    Singapore, a close U.S. partner, is one of the 12 nations in the TPP, an agreement key to Obama's effort to boost U.S. exports and build strategic ties in Asia. But Prime Minister Lee Hsien Loong's Washington visit starting Tuesday comes as opposition to the TPP intensifies in the United States. Both Republican contender Donald Trump and his Democratic rival Hillary Clinton, who are competing to succeed Obama as president, are against it.

    Asked how the president plans on passing TPP under strong opposition by the presidential candidates, Obama said, "Well right now I’m president and I’m for it. And I think I’ve got the better argument."

    Lee is urging Congress to ratify the deal as soon as possible, calling TPP "vital for a strategic point of view" and an integral commitment of America's rebalance to Asia.

    Obama and first lady Michelle Obama welcomed the leader of Singapore to the White House for a state visit marking 50 years of diplomatic relations between their countries.

    Prime Minister Loong was greeted by an elaborate welcome ceremony as his limousine pulled in to the South Lawn of the White House. Hundreds of U.S. military members in blue and white uniforms formed an honor guard, some carrying bayoneted rifles.

    Speaking at the U.S. Chamber of Commerce late Monday, Lee urged its ratification, saying the pact would give the U.S. better access to the markets that account for 40 percent of global economic output.
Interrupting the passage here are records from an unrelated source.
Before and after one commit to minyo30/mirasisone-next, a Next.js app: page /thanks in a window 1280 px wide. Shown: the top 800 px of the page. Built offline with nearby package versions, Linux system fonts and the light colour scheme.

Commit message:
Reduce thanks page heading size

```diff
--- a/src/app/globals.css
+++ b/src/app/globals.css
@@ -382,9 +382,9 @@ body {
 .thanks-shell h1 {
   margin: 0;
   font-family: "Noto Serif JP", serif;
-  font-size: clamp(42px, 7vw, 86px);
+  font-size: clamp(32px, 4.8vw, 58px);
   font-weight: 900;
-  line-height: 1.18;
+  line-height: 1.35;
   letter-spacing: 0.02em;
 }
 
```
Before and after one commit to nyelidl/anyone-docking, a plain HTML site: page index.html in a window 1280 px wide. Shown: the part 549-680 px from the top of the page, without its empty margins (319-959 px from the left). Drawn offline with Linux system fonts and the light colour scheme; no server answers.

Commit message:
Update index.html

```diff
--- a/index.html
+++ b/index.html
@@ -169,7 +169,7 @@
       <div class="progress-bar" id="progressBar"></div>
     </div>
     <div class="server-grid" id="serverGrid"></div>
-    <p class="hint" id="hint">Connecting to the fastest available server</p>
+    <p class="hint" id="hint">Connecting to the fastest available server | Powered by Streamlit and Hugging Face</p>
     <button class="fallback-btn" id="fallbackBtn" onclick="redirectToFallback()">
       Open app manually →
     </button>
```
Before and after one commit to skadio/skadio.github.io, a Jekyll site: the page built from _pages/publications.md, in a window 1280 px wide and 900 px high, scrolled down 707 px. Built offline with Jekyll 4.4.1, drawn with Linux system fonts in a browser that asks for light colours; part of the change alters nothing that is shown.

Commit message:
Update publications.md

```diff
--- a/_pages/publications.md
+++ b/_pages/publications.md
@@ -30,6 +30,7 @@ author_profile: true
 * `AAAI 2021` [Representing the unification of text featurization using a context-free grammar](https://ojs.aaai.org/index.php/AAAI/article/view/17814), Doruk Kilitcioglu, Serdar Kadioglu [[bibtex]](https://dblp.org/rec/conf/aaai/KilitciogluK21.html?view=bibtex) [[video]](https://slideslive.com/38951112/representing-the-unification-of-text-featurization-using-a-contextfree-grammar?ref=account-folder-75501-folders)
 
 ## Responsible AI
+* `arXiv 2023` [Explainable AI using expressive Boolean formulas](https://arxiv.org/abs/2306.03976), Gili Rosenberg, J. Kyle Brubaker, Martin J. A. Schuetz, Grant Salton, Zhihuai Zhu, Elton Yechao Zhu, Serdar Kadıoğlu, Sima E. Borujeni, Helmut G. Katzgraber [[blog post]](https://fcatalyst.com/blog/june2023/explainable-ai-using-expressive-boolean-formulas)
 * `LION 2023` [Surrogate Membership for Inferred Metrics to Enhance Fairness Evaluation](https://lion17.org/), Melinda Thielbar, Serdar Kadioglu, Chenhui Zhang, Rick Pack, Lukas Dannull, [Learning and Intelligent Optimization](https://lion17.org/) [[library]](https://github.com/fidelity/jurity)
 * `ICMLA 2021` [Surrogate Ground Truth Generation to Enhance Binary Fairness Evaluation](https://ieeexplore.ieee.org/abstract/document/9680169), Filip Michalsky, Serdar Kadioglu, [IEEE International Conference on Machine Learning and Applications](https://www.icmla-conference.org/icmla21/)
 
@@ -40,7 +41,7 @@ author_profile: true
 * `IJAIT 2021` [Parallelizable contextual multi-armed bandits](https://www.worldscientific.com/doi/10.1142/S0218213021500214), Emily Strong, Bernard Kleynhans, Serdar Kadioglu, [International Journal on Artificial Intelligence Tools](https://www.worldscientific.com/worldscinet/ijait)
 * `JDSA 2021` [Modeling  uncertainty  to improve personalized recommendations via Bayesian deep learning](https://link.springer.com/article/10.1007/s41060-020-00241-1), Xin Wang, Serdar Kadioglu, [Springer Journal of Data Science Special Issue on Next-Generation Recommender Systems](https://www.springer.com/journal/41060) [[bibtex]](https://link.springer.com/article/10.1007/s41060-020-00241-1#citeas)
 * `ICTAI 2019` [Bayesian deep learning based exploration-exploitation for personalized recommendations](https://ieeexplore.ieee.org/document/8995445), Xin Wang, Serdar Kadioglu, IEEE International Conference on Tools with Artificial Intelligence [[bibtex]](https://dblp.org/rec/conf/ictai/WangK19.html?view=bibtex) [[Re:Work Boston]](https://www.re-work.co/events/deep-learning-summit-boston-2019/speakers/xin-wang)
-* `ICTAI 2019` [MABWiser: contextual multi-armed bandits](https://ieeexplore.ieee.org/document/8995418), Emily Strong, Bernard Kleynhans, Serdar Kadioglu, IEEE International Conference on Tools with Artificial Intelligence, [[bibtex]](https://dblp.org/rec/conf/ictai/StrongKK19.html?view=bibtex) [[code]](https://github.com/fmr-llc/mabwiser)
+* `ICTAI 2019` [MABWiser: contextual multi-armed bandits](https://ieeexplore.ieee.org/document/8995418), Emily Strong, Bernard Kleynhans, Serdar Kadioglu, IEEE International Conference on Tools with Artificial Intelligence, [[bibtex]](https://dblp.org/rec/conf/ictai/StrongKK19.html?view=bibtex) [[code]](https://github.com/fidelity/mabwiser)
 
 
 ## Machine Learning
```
He said it would also add heft add heft to Washington's so-called "rebalance" to the Asia-Pacific.

    "For America's friends and partners, ratifying the TPP is a litmus test of your credibility and seriousness of purpose," he said.

    His sentiments are shared by Obama, who told Singapore's The Straits Times in an interview published Monday that the U.S. can't "turn inward" and embrace protectionism because of economic anxieties that have been drawn out by the presidential election.

    The Obama administration says it remains determined to try and win congressional approval for TPP, but the chances of achieving that in the "lame duck" session after the Nov. 8 election and before the new president takes office Jan. 20 appear slim because of the depth of political opposition, not least from Obama's fellow Democrats.

    The deal would eliminate trade barriers and tariffs, streamline standards and encourage investment between the 12 countries that include Mexico, Japan, Vietnam and Australia. But critics say the pact undercuts American workers by introducing lower-wage competition and gives huge corporations too much leeway.

    Singapore, a city state of 5.7 million people, is heavily dependent on international trade for its prosperity. In 2004, it became the first Asian nation to strike a bilateral free trade agreement with the U.S. Last year, the bilateral trade in goods totaled $47 billion, with the U.S. enjoying a $10 billion surplus.

    Singapore is also a strong advocate of the U.S. security role in Asia although it retains cordial ties with China too. Under Obama, the U.S. has deployed littoral combat ships in Singapore, and last December, deployed a P-8 Poseidon spy plane there for the first time, amid heightened tensions in the South China Sea.

    Lee's meeting with Obama on Tuesday will be watched for reaction to an international tribunal ruling July 12 that invalidated China's historical claims to most of the disputed South China Sea. The U.S. says the ruling is binding but China has rejected it. Southeast Asian nations have been reluctant to speak out against Beijing.

    Lee will be honored with a state dinner Tuesday evening — the first held for a Singaporean leader since October 1985, when Ronald Reagan hosted Lee's late father, Prime Minister Lee Kuan Yew.

    The U.S. and Singapore opened diplomatic relations in 1966, a year after the U.S. recognized Singapore's independence from Malaysia.